» WORK REQUEST:
Retype the entries below exactly, dropping the images.
*** Opening of GIVEN RECORDS ***
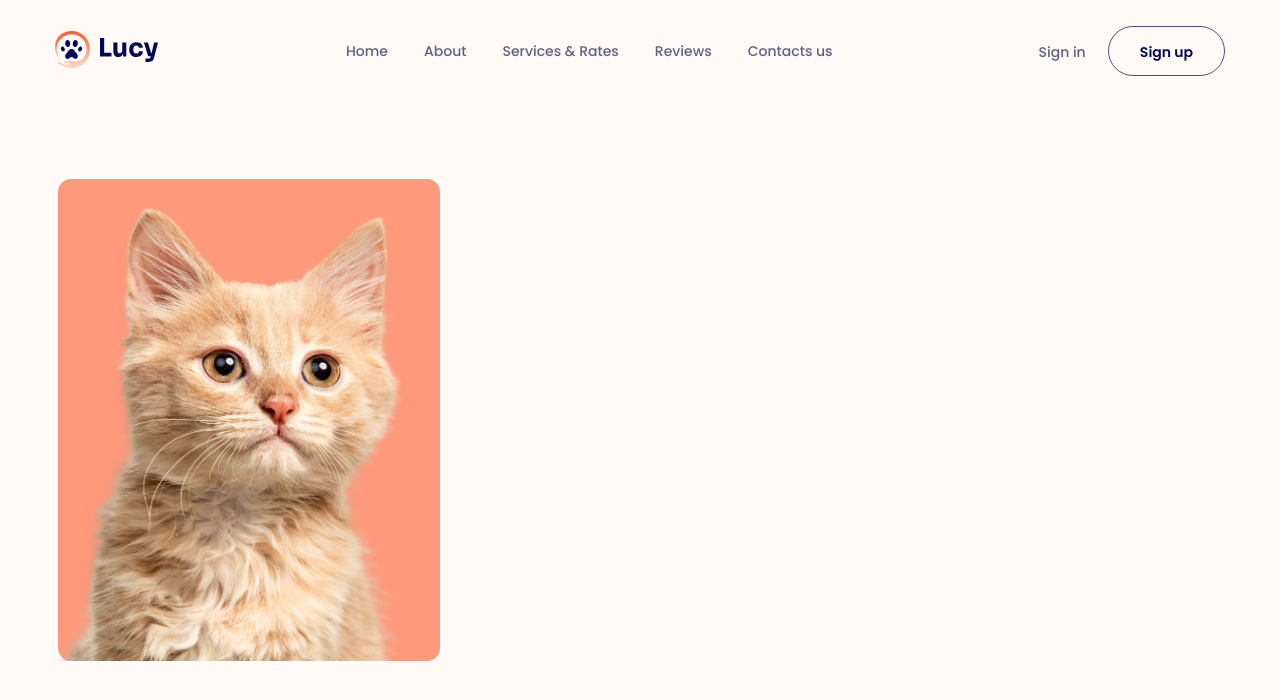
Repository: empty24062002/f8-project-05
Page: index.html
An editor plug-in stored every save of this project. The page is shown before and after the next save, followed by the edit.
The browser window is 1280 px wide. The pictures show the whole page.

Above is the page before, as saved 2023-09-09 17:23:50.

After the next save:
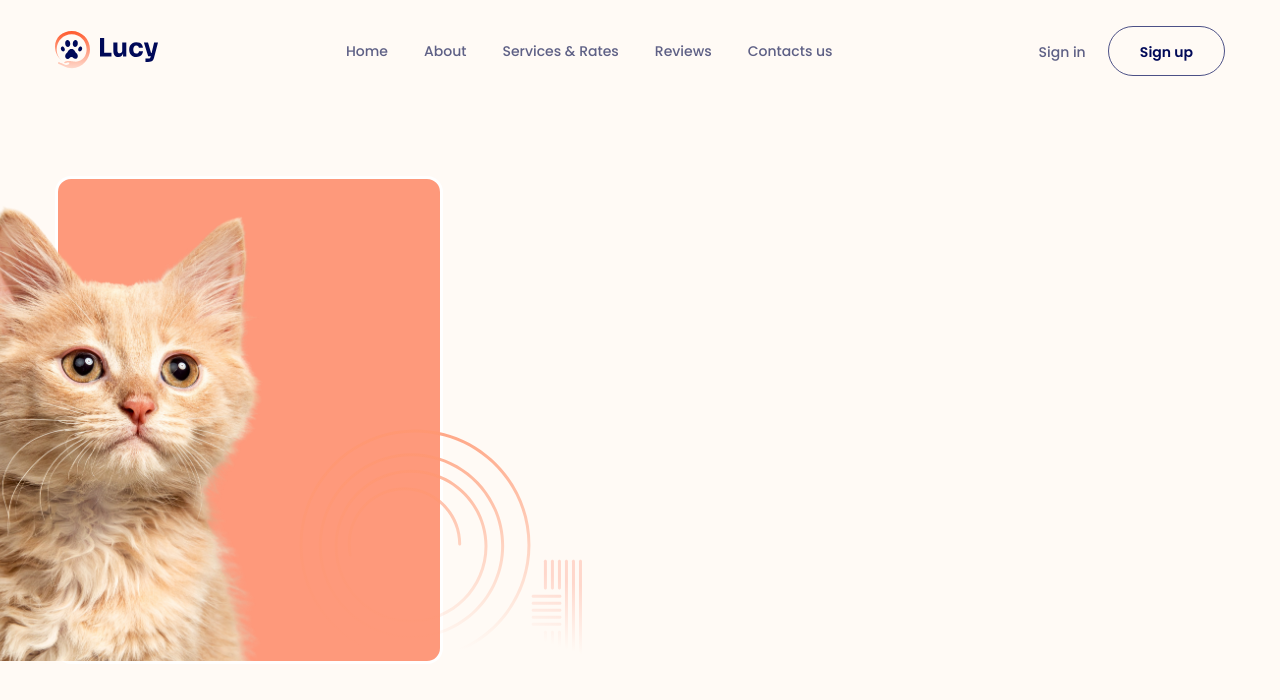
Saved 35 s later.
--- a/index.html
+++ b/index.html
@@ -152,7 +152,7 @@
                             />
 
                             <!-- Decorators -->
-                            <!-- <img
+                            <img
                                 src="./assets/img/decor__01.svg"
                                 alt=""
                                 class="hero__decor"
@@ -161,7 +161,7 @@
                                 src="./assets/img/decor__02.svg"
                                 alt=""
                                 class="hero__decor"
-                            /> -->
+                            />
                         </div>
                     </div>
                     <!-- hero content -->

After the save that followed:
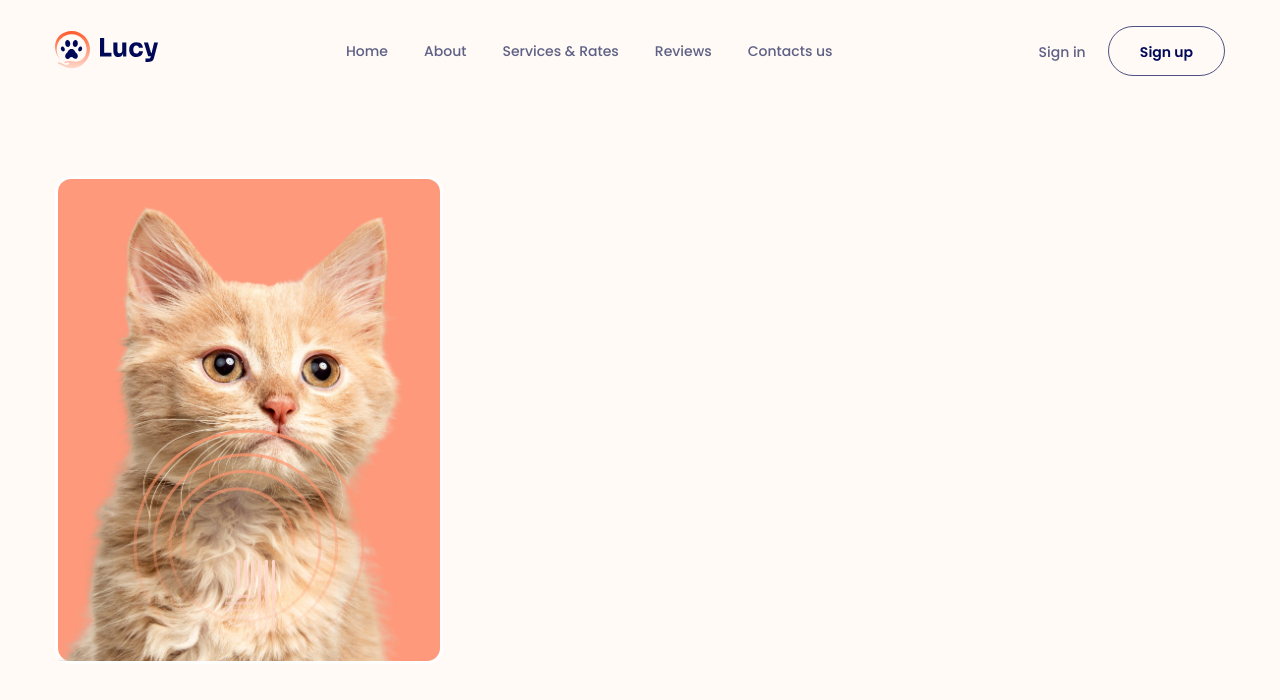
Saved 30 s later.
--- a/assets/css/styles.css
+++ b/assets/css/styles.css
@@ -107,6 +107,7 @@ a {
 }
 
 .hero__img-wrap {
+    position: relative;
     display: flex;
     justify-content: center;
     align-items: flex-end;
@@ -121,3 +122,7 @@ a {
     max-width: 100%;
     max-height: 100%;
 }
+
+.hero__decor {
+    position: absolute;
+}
*** Close of GIVEN RECORDS ***
» FINISHED TASK:
Repository: empty24062002/f8-project-05
Page: index.html
An editor plug-in stored every save of this project. The page is shown before and after the next save, followed by the edit.
The browser window is 1280 px wide. The pictures show the whole page.

Above is the page before, as saved 2023-09-09 17:23:50.

After the next save:
Saved 35 s later.
--- a/index.html
+++ b/index.html
@@ -152,7 +152,7 @@
                             />
 
                             <!-- Decorators -->
-                            <!-- <img
+                            <img
                                 src="./assets/img/decor__01.svg"
                                 alt=""
                                 class="hero__decor"
@@ -161,7 +161,7 @@
                                 src="./assets/img/decor__02.svg"
                                 alt=""
                                 class="hero__decor"
-                            /> -->
+                            />
                         </div>
                     </div>
                     <!-- hero content -->

After the save that followed:
Saved 30 s later.
--- a/assets/css/styles.css
+++ b/assets/css/styles.css
@@ -107,6 +107,7 @@ a {
 }
 
 .hero__img-wrap {
+    position: relative;
     display: flex;
     justify-content: center;
     align-items: flex-end;
@@ -121,3 +122,7 @@ a {
     max-width: 100%;
     max-height: 100%;
 }
+
+.hero__decor {
+    position: absolute;
+}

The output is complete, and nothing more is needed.